Security: Public
xposthttp://soph.livejournal.com/228251.html
Tags:big posts, math, steam
Subject: Musings on a math problem before sleep

I had problems getting to sleep today, because I was thinking about an interesting mathematical problem. My brain isn't going to let me sleep unless I post about it here.

For the past two weeks, Steam (the game distribution platform run by Valve) has been having a sale, as it has been doing every year at this time. This time around, there are also giveaways to encourage people to play the games it has on sale. These take the form of extra achievements for certain games. When you manage to get one of these achievements, you'll get something for your trouble. Prizes come from what Valve calls "The Great Gift Pile", and it includes games and coupons.

However, there's only a 25% chance that you'll actually get something from the GGP (as I'll call it from now on). 75% of the time, you'll receive coal instead. Coal isn't completely useless, though; if you collect 7 coal, you can 'craft' them into a random item from the GGP. In addition, each piece of coal that remains in your inventory at the end of the promotion (which is tomorrow) will count as one entry into the "Epic Holiday Giveaway", which is a big raffle which takes place at the end. The prizes for this raffle can be seen at the bottom of http://store.steampowered.com/holidaysale/details . Since the page is no longer online, the prizes were as follows:

  • Grand Prize (1 winner): Every single game on Steam
  • First Prize (50 winners): Top 10 items on wishlist
  • Second Prize (100 winners): Top 5 items on wishlist
  • Third Prize (1,000 winners): Valve Complete Pack
The Steam forums have had an interesting discussion going on about this last raffle. One person (whose name was "X01" on the forums) casually mentioned how having 100 coal would hardly increase your chances to win, and that you wouldn't be 100 times more likely to win. Another person replied to say that 100/<number of entries> is 100 times bigger than 1/<number of entries>, so yes, you would be 100 times more likely to win. From there, there was a big argument between X01 insisting they were correct, and most of the other people on the forum saying that, c'mon, this is basic math. It eventually ended up with X01 deleting their comments in anger and disappearing from the thread.

(If you're interested, this is the thread in question. The fun begins at post #9, but remember while reading that X01 deleted their posts, so the quotes are all there is to go on.)

At first, the answer seems really obvious.
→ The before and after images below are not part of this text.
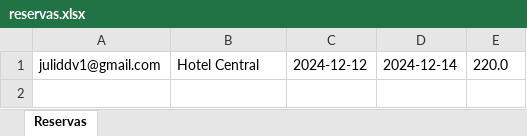
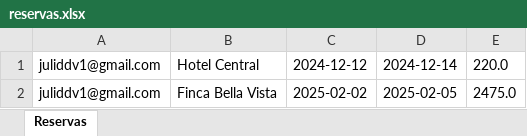
Before and after one commit to JulianDV22/Booking, an Excel workbook: reservas.xlsx, sheet Reservas, drawn as a sheet; values as stored, in another font and other column widths than the file's, no borders; the diff names each change by its address in the sheet, - before the commit and + after, or states it on an @@ line.

```diff
--- a/reservas.xlsx (sheet Reservas)
+++ b/reservas.xlsx (sheet Reservas)
+row 2: juliddv1@gmail.com | Finca Bella Vista | 2025-02-02 | 2025-02-05 | 2475.0
```
Also changed, not shown: clientes.xlsx, 11 other files.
After all, with 100 coal you're 100 times more likely to win than someone who only has 1 coal... right?


The answer to the question above as stated is that yes, if you have 100 coal then you are 100 times more likely to win than someone who has 1 coal. Thus, the people arguing against X01 are right.

However, you are not 100 times more likely to win than if you only had 1 coal. Thus, X01 is also right. (There is a caveat to this, but I'll cover it later in this post.)
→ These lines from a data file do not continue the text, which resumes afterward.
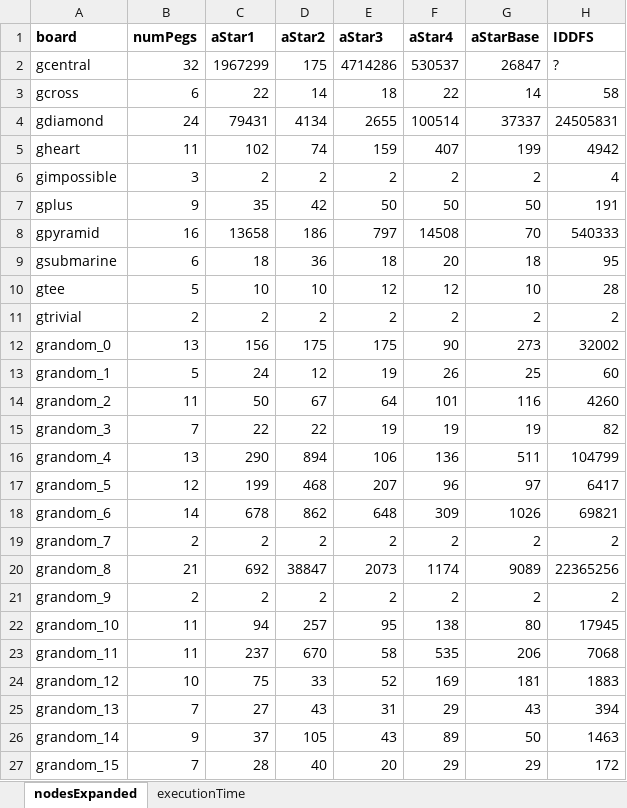
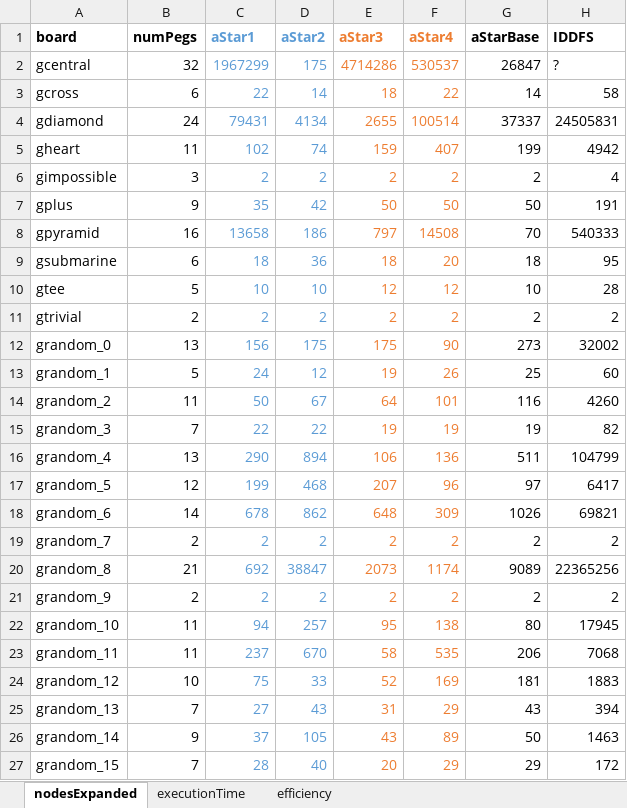
Before and after one commit to roukaour/peg-solitaire, an Excel workbook: perf.xlsx, sheet nodesExpanded, drawn as a sheet; only a part is shown; values as stored, in another font and other column widths than the file's, no borders; the diff covers the shown part only; the diff names each change by its address in the sheet, - before the commit and + after, or states it on an @@ line.

Commit message:
Measure heuristics' efficiency.

```diff
--- a/perf.xlsx (sheet nodesExpanded)
+++ b/perf.xlsx (sheet nodesExpanded)
+sheet tab: efficiency
-C1:D27 text colour: black
+C1:D27 text colour: #5B9BD5
-E1:F27 text colour: black
+E1:F27 text colour: #ED7D31
```
Also changed, not shown: cell formats elsewhere in this sheet, sheet executionTime.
The thing is, the problem was never clearly stated, which is why the discussion ballooned. In reality, both groups were absolutely correct because they each viewed the problem differently:
  • X01 viewed the problem as "If you have 100 coal, are you 100 times more likely to win than if you only had 1 coal?".
  • Most other people viewed it as "If you have 100 coal, are you 100 times more likely to win than someone else who only has 1 coal?"
The reason the distinction is important is that nothing you do can affect the amount of coal anybody else gets. If someone else has 100 coal at the end of the promotion, then that can be held as always true in any calculations you make. In contrast, the amount of coal *you* get is dependent on your actions, and is thus variable. Both figures, however, contribute to the total number of entries into the raffle, which is determined by how much coal has been given out across the entire userbase.

Now, let's assume that it's the night before the raffle, and there have been 10,000,000 pieces of coal given out. Of those, one person has 100 coal and everybody else has 1 coal. From there, it's easy to conclude that if nothing changes in the following night, then the person with 100 coal is 100 times more likely to win than one of the people with 1 coal, because 100/10,000,000 is 100 times greater than 1/10,000,000.

Now, though, let's say that one of the people who only had 1 coal manages to somehow get 99 coal overnight just before the raffle ends. Thus, the total amount of coal is now 1,000,099. Is this person 100 times more likely to win than if they only had 1 coal? No, because now you're comparing 100/10,000,099 to 1/10,000,000. That's not precisely 100 times bigger; it's actually only approximately 99.99901 times bigger.

So, to conclude - both groups are absolutely right, but in reality the difference is so tiny that you may as well just call it 100 times and be done with it.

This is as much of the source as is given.